For their respective parties, the two of them had agreed that there wouldn't be any strippers or activities of a sexual nature. OP said that her and her pals rented out a yacht for the weekend and had a grand old time together hanging out on a boat, hopefully listening to this song while doing so.
Their parties took place at the same time and OP says that when she returned from her weekend, she had an awful hangover as she and her pals were drinking, something the groom didn't seem to appreciate: "All of us got very wasted, to be honest, and the next day, when I returned home, I was suffering from a hangover, and my fiancé was kinda upset with me and believed I was being inappropriate."
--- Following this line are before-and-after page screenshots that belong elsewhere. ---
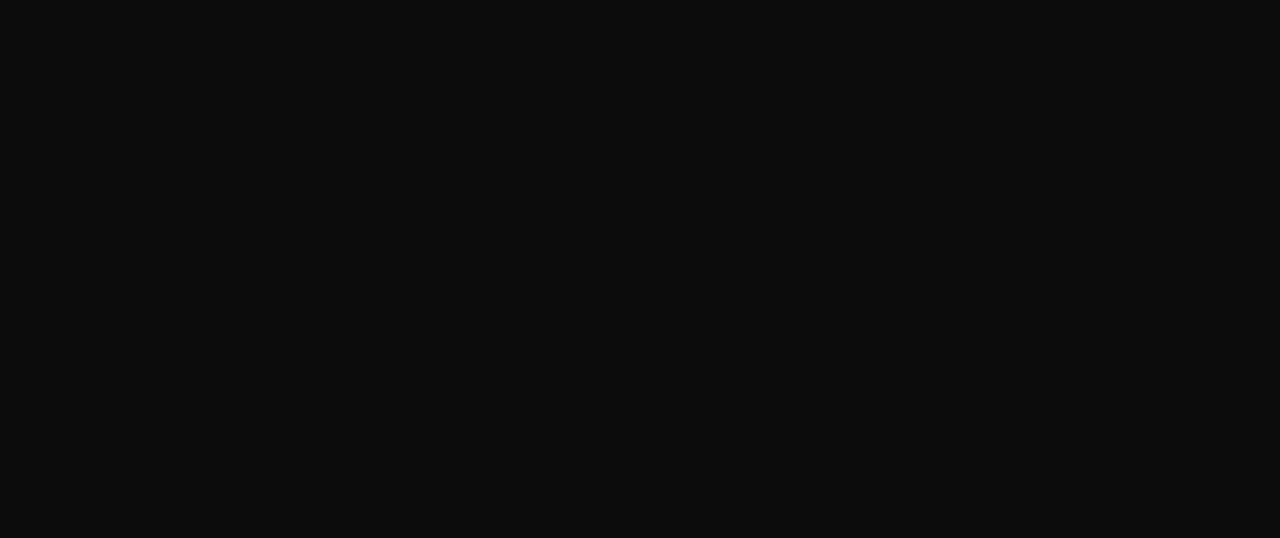
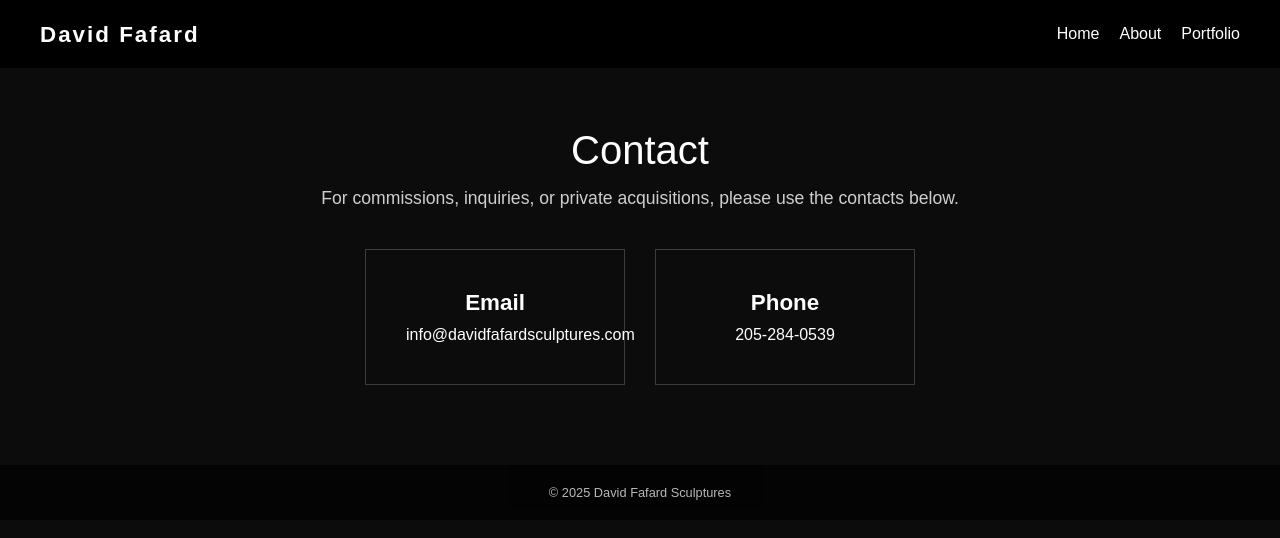
Before and after one commit to paulblaise850-gif/davidfafardsculptures, a plain HTML site: page contact.html in a window 1280 px wide. Drawn offline with Linux system fonts and the light colour scheme.

Commit message:
Update contact.html

```diff
--- a/contact.html
+++ b/contact.html
@@ -3,24 +3,111 @@
 <head>
   <meta charset="UTF-8">
   <title>Contact | David Fafard</title>
+  <style>
+    /* BASIC RESET */
+    * { margin:0; padding:0; box-sizing:border-box; font-family: Arial, sans-serif; }
 
-  <style>
-    body {
-      margin: 0;
-      font-family: Arial, sans-serif;
-      background: #0c0c0c;
-      color: white;
-    }
+    body { background: #0c0c0c; color: white; }
 
     /* NAVIGATION */
     nav {
-      display: flex;
+      display:flex;
       justify-content: space-between;
-      align-items: center;
-      padding: 20px 40px;
+      align-items:center;
+      padding:20px 40px;
       background: #000;
     }
-
     nav h1 a {
       color: white;
-      text-deco
+      text-decoration: none;
+      font-size: 1.4rem;
+      letter-spacing: 2px;
+      transition: opacity 0.3s;
+    }
+    nav h1 a:hover { opacity:0.8; }
+    nav ul { list-style:none; display:flex; gap:20px; }
+    nav ul a { color:white; text-decoration:none; transition:opacity 0.3s; }
+    nav ul a:hover { opacity:0.8; }
+
+    /* HEADER */
+    header {
+      text-align:center;
+      padding: 60px 20px 40px;
+    }
+    header h2 { font-size:2.5rem; margin-bottom:15px; font-weight:300; }
+    header p { font-size:1.1rem; opacity:0.8; }
+
+    /* CONTACT CARDS */
+    .cards {
+      display:flex;
+      gap:30px;
+      justify-content:center;
+      flex-wrap:wrap;
+      max-width:800px;
+      margin:0 auto 80px;
+      padding:0 20px;
+    }
+    .card {
+      border:1px solid rgba(255,255,255,0.2);
+      padding:40px;
+      width:260px;
+      text-align:center;
+      cursor:pointer;
+      transition: transform 0.3s, background 0.3s;
+    }
+    .card:hover {
+      transform: translateY(-10px);
+      background: rgba(255,255,255,0.05);
+    }
+    .card h3 { font-size:1.4rem; margin-bottom:10px; }
+    .card a { color:white; text-decoration:none; }
+    .card a:hover { text-decoration:underline; }
+
+    /* FOOTER */
+    footer {
+      text-align:center;
+      padding:20px;
+      background:#000;
+      font-size:0.8rem;
+      opacity:0.7;
+    }
+  </style>
+</head>
+
+<body>
+
+<!-- NAVIGATION -->
+<nav>
+  <h1><a href="about.html">David Fafard</a></h1>
+  <ul>
+    <li><a href="index.html">Home</a></li>
+    <li><a href="about.html">About</a></li>
+    <li><a href="portfolio.html">Portfolio</a></li>
+  </ul>
+</nav>
+
+<!-- HEADER -->
+<header>
+  <h2>Contact</h2>
+  <p>For commissions, inquiries, or private acquisitions, please use the contacts below.</p>
+</header>
+
+<!-- CONTACT CARDS -->
+<section class="cards">
+  <div class="card" onclick="window.location.href='mailto:info@davidfafardsculptures.com'">
+    <h3>Email</h3>
+    <p><a href="mailto:info@davidfafardsculptures.com">info@davidfafardsculptures.com</a></p>
+  </div>
+  <div class="card" onclick="window.location.href='tel:12052840539'">
+    <h3>Phone</h3>
+    <p><a href="tel:12052840539">205-284-0539</a></p>
+  </div>
+</section>
+
+<!-- FOOTER -->
+<footer>
+  © 2025 David Fafard Sculptures
+</footer>
+
+</body>
+</html>
```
However, her guilt soon turned to anger after one of her bridesmaids sent her a video of her soon-to-be-husband dancing with strippers: "She sent me the video and it was some of the groomsmen and my fiancé dancing with strippers and doing extremely inappropriate things with them."
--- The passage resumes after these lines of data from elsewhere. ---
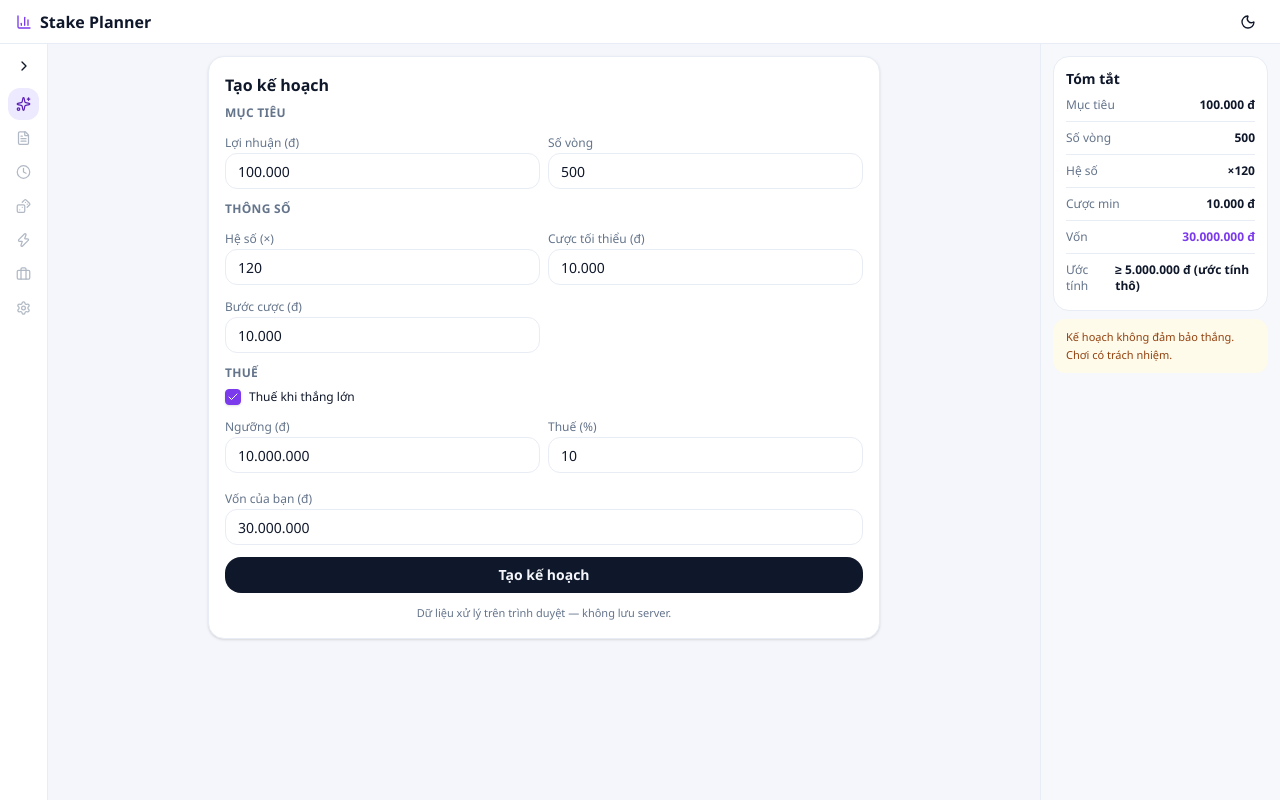
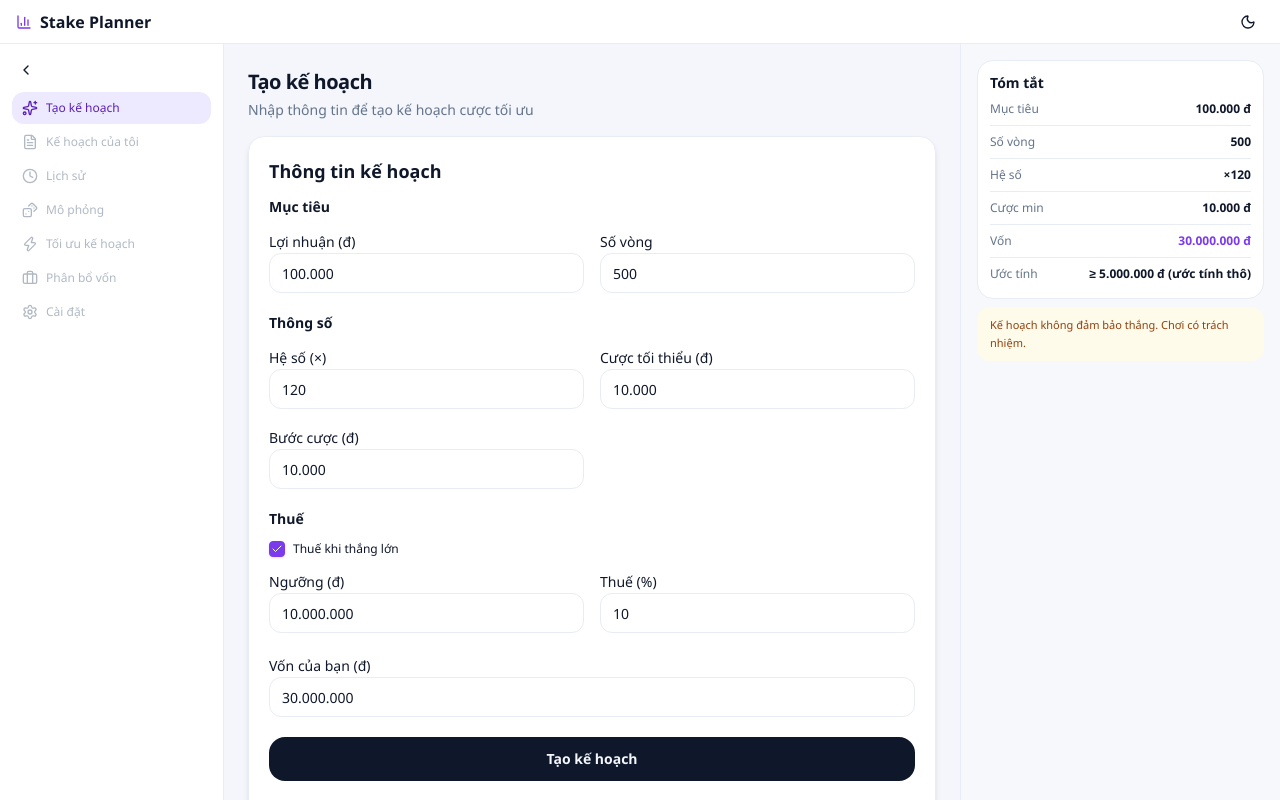
Before and after one commit to Ekergodmear/manageMoney, a React (Vite) app: page / in a window 1280 px wide. Built offline with nearby package versions, Linux system fonts and the light colour scheme.

Commit message:
feat(product): widen main column and restore layout proportions
Co-authored-by: Cursor <cursoragent@cursor.com>

```diff
--- a/src/features/planner/GeneratePlanScreen.tsx
+++ b/src/features/planner/GeneratePlanScreen.tsx
@@ -31,8 +31,8 @@ function Field({
   children: React.ReactNode;
 }) {
   return (
-    <div className="space-y-1">
-      <Label htmlFor={id} className="text-xs text-muted-foreground">
+    <div className="space-y-1.5">
+      <Label htmlFor={id} className="text-sm">
         {label}
       </Label>
       {children}
@@ -80,18 +80,25 @@ export function GeneratePlanScreen({
     };
   }
 
-  const inputClass = 'h-9 rounded-lg text-sm';
+  const inputClass = 'h-10 rounded-lg text-sm';
 
   return (
-    <div className="mx-auto max-w-2xl">
-      <Card className="shadow-sm">
-        <CardHeader className="space-y-0 p-4 pb-2">
-          <CardTitle className="text-base">Tạo kế hoạch</CardTitle>
+    <div className="w-full space-y-4">
+      <div>
+        <h2 className="text-xl font-bold tracking-tight">Tạo kế hoạch</h2>
+        <p className="mt-1 text-sm text-muted-foreground">
+          Nhập thông tin để tạo kế hoạch cược tối ưu
+        </p>
+      </div>
+
+      <Card className="w-full shadow-md">
+        <CardHeader className="space-y-0 p-5 pb-3">
+          <CardTitle className="text-lg">Thông tin kế hoạch</CardTitle>
         </CardHeader>
-        <CardContent className="p-4 pt-0">
-          <form onSubmit={handleSubmit((data) => onSubmit(data as PlannerFormValues))} className="space-y-3">
+        <CardContent className="p-5 pt-0">
+          <form onSubmit={handleSubmit((data) => onSubmit(data as PlannerFormValues))} className="space-y-5">
             <FormSection title="Mục tiêu">
-              <div className="grid grid-cols-2 gap-2">
+              <div className="grid gap-4 sm:grid-cols-2">
                 <Field id="targetProfit" label="Lợi nhuận (đ)" error={errors.targetProfit?.message}>
                   <Input id="targetProfit" className={inputClass} inputMode="numeric" {...bindMoney('targetProfit')} />
                 </Field>
@@ -102,7 +109,7 @@ export function GeneratePlanScreen({
             </FormSection>
 
             <FormSection title="Thông số">
-              <div className="grid grid-cols-2 gap-2">
+              <div className="grid gap-4 sm:grid-cols-2">
                 <Field id="rewardMultiplier" label="Hệ số (×)" error={errors.rewardMultiplier?.message}>
                   <Input id="rewardMultiplier" className={inputClass} inputMode="decimal" {...register('rewardMultiplier')} />
                 </Field>
@@ -129,7 +136,7 @@ export function GeneratePlanScreen({
                 </Label>
               </div>
               {winTaxEnabled ? (
-                <div className="mt-2 grid grid-cols-2 gap-2">
+                <div className="mt-3 grid gap-4 sm:grid-cols-2">
                   <Field id="winTaxThreshold" label="Ngưỡng (đ)" error={errors.winTaxThreshold?.message}>
                     <Input id="winTaxThreshold" className={inputClass} inputMode="numeric" {...bindMoney('winTaxThreshold')} />
                   </Field>
@@ -148,11 +155,11 @@ export function GeneratePlanScreen({
               <p className="text-xs text-destructive">{serverError}</p>
             ) : null}
 
-            <Button type="submit" className="h-9 w-full">
+            <Button type="submit" className="h-11 w-full">
               Tạo kế hoạch
             </Button>
 
-            <p className="text-center text-[11px] text-muted-foreground">
+            <p className="text-center text-xs text-muted-foreground">
               Dữ liệu xử lý trên trình duyệt — không lưu server.
             </p>
           </form>
--- a/src/layout/AppLayout.tsx
+++ b/src/layout/AppLayout.tsx
@@ -72,7 +72,7 @@ export function AppLayout({
       return true;
     }
     const stored = window.localStorage.getItem(SIDEBAR_COLLAPSED_KEY);
-    return stored === null ? true : stored === '1';
+    return stored === '1';
   });
   const isDark = theme === 'dark';
 
@@ -180,8 +180,8 @@ export function AppLayout({
 
           <aside
             className={cn(
-              'hidden shrink-0 flex-col border-r border-border bg-card p-2 lg:flex',
-              collapsed ? 'w-12' : 'w-44',
+              'hidden shrink-0 flex-col border-r border-border bg-card p-3 lg:flex',
+              collapsed ? 'w-14' : 'w-56',
             )}
           >
             {sidebarInner(collapsed)}
@@ -202,13 +202,13 @@ export function AppLayout({
               initial={{ opacity: 0 }}
               animate={{ opacity: 1 }}
               transition={{ duration: 0.15 }}
-              className="min-h-0 min-w-0 flex-1 overflow-y-auto p-3"
+              className="min-h-0 min-w-0 flex-1 overflow-y-auto p-4 sm:p-5 lg:p-6"
             >
               {main}
             </motion.main>
 
             {showRightPanel ? (
-              <aside className="hidden min-h-0 w-56 shrink-0 overflow-y-auto border-l border-border bg-muted/30 p-3 lg:block xl:w-60">
+              <aside className="hidden min-h-0 w-72 shrink-0 overflow-y-auto border-l border-border bg-muted/30 p-4 lg:block xl:w-80">
                 <div className="flex flex-col gap-2">{rightPanel}</div>
               </aside>
             ) : null}
@@ -228,9 +228,7 @@ export function FormSection({
 }): ReactNode {
   return (
     <div>
-      <p className="mb-2 text-xs font-semibold uppercase tracking-wide text-muted-foreground">
-        {title}
-      </p>
+      <p className="mb-3 text-sm font-semibold text-foreground">{title}</p>
       {children}
     </div>
   );
```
This led to an argument between the bride and groom and she asked him why he was attempting to make her feel culpable of wrongdoing when all she did was drink and sing karaoke while he was partying it up with strippers. Although he apologized profusely and said he had gotten carried away with his pals, she wasn't liking what she was hearing.
So she canceled the wedding.
"I notified our families separately and I've been called all names in the book by both families for doing so. They said they understand why I might feel upset but these things are normal to happen and I should not let my emotions take over."
She told her guests what happened, and a lot of her friends and family members said that she was being too extreme in her decision, especially because they spent so much money.
What's more, is that OP said her own parents have seemingly turned on her for getting upset over a "silly small thing," but she stayed steadfast in calling off the wedding.
Many commenters on her post supported her decision to do so.
"It's not normal. And you had a very specific agreement that he broke and lied about it. Not only that, but he purposely blamed you for getting drunk, because he was building up a defense in case he got caught," one commenter wrote.
Others said that the idea of a "last night of freedom" is a toxic mindset to adopt.
"It’s NOT NORMAL. Exactly! My husband got his groomsmen together to move furniture to our new place for his bachelors. I was even there to help the guys and buy pizza. I didn’t even have a bachelorette just a shower because both of us wanted nothing to do with implied cheating."
One user seems to cut to the heart of what propelled OP's decision when they wrote: "Someone who not only lies to you about a very clear, mutually agreed upon boundary, but shames and gaslights (this is the correct use I swear) you into thinking that you broke that boundary when you very clearly didn't, someone who takes your joy away just to assuage their own guilty conscience, is not marriageable. Sex aside, you cannot share responsibility for finances, healthcare, children with someone so undeserving of trust."
What do you think? Should she have gone on with the wedding anyway? Or is that a weak choice and she's only further setting herself up for more heartbreak if she decided to marry the groom?